**WHAT THE TASK REQUIRES:** Whenever a picture appears, leave it out while repeating all the other data exactly.
··· DATA EXTRACT
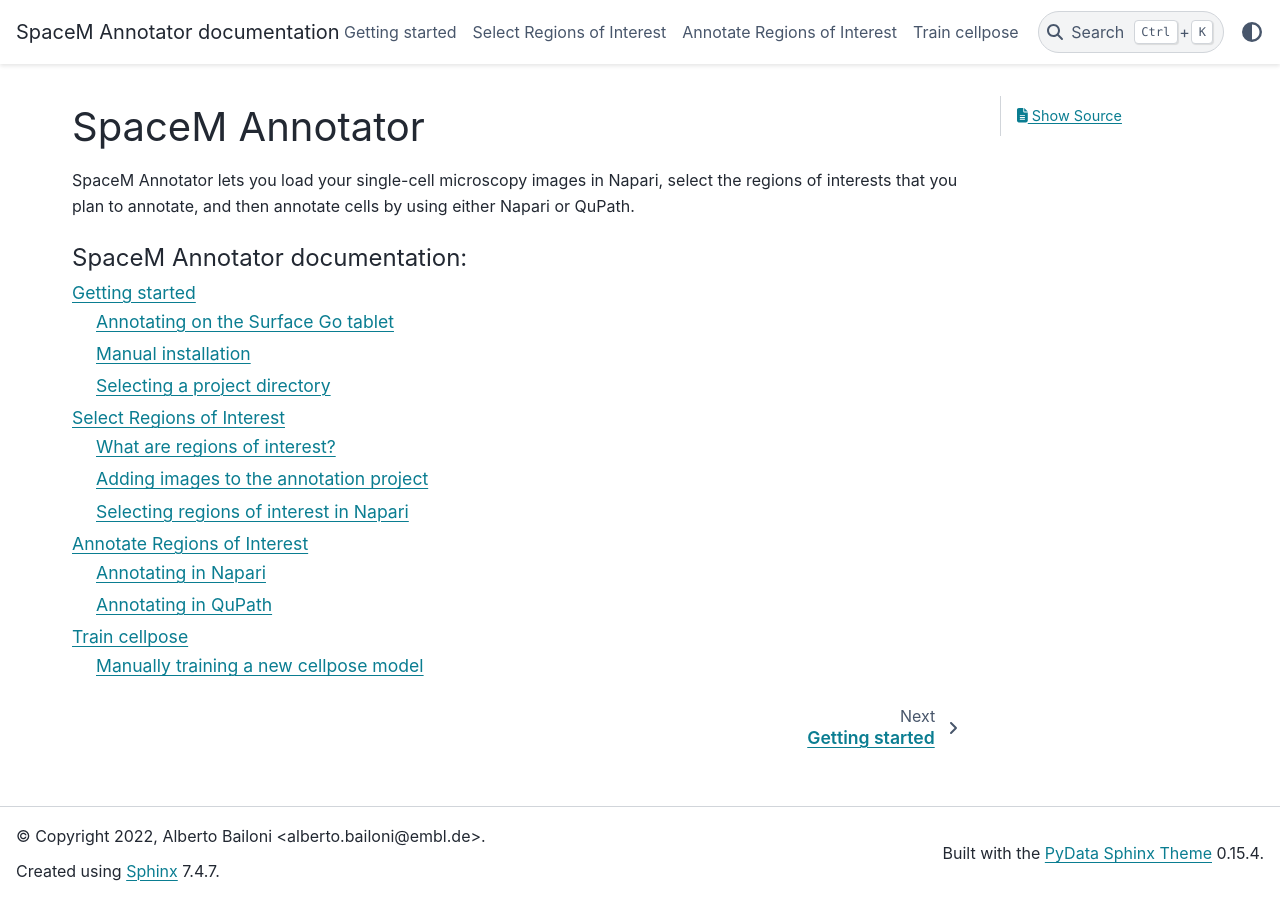
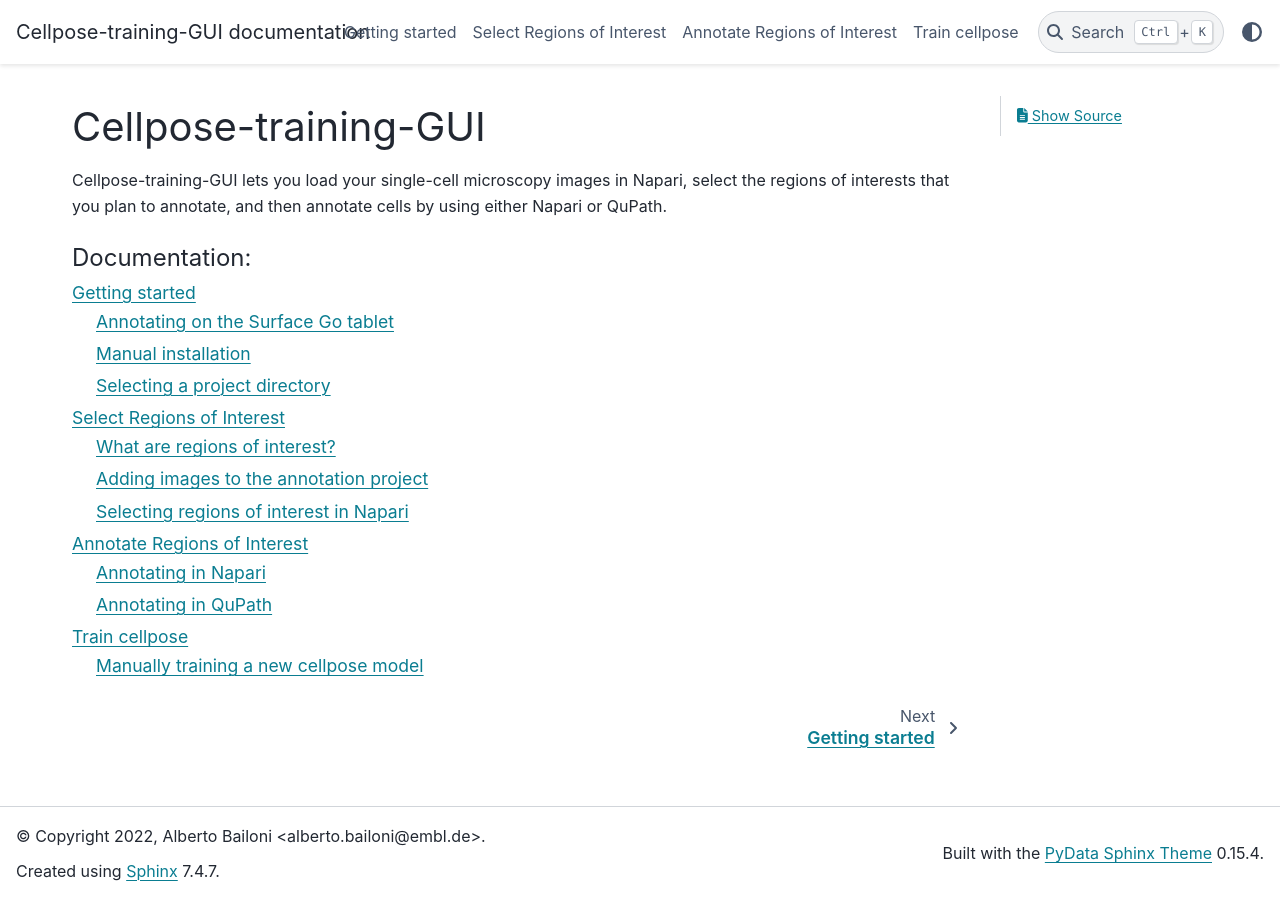
Before and after one commit to abailoni/cellpose-training-gui, a Sphinx documentation site: the page built from docs/index.md, in a window 1280 px wide. Built offline with Sphinx 7.4.7 and the PyData theme 0.15.4, drawn with Linux system fonts in a browser that asks for light colours.

Commit message:
Update name of the repo in docs

```diff
--- a/docs/conf.py
+++ b/docs/conf.py
@@ -3,7 +3,7 @@ import sys
 
 sys.path.insert(0, os.path.abspath("."))
 
-project = "SpaceM Annotator"
+project = "Cellpose-training-GUI"
 copyright = "2022, Alberto Bailoni <alberto.bailoni@embl.de>"
 author = "Alberto Bailoni <alberto.bailoni@embl.de>"
 extensions = [
--- a/docs/index.md
+++ b/docs/index.md
@@ -9,7 +9,7 @@
 ---
 maxdepth: 2
 caption: |
-    SpaceM Annotator documentation:
+    Documentation:
 ---
 spacem_annotator/install
 spacem_annotator/select_rois
```
Also changed, not shown: 2 other files.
······
**REPLY:**
Before and after one commit to abailoni/cellpose-training-gui, a Sphinx documentation site: the page built from docs/index.md, in a window 1280 px wide. Built offline with Sphinx 7.4.7 and the PyData theme 0.15.4, drawn with Linux system fonts in a browser that asks for light colours.

Commit message:
Update name of the repo in docs

```diff
--- a/docs/conf.py
+++ b/docs/conf.py
@@ -3,7 +3,7 @@ import sys
 
 sys.path.insert(0, os.path.abspath("."))
 
-project = "SpaceM Annotator"
+project = "Cellpose-training-GUI"
 copyright = "2022, Alberto Bailoni <alberto.bailoni@embl.de>"
 author = "Alberto Bailoni <alberto.bailoni@embl.de>"
 extensions = [
--- a/docs/index.md
+++ b/docs/index.md
@@ -9,7 +9,7 @@
 ---
 maxdepth: 2
 caption: |
-    SpaceM Annotator documentation:
+    Documentation:
 ---
 spacem_annotator/install
 spacem_annotator/select_rois
```
Also changed, not shown: 2 other files.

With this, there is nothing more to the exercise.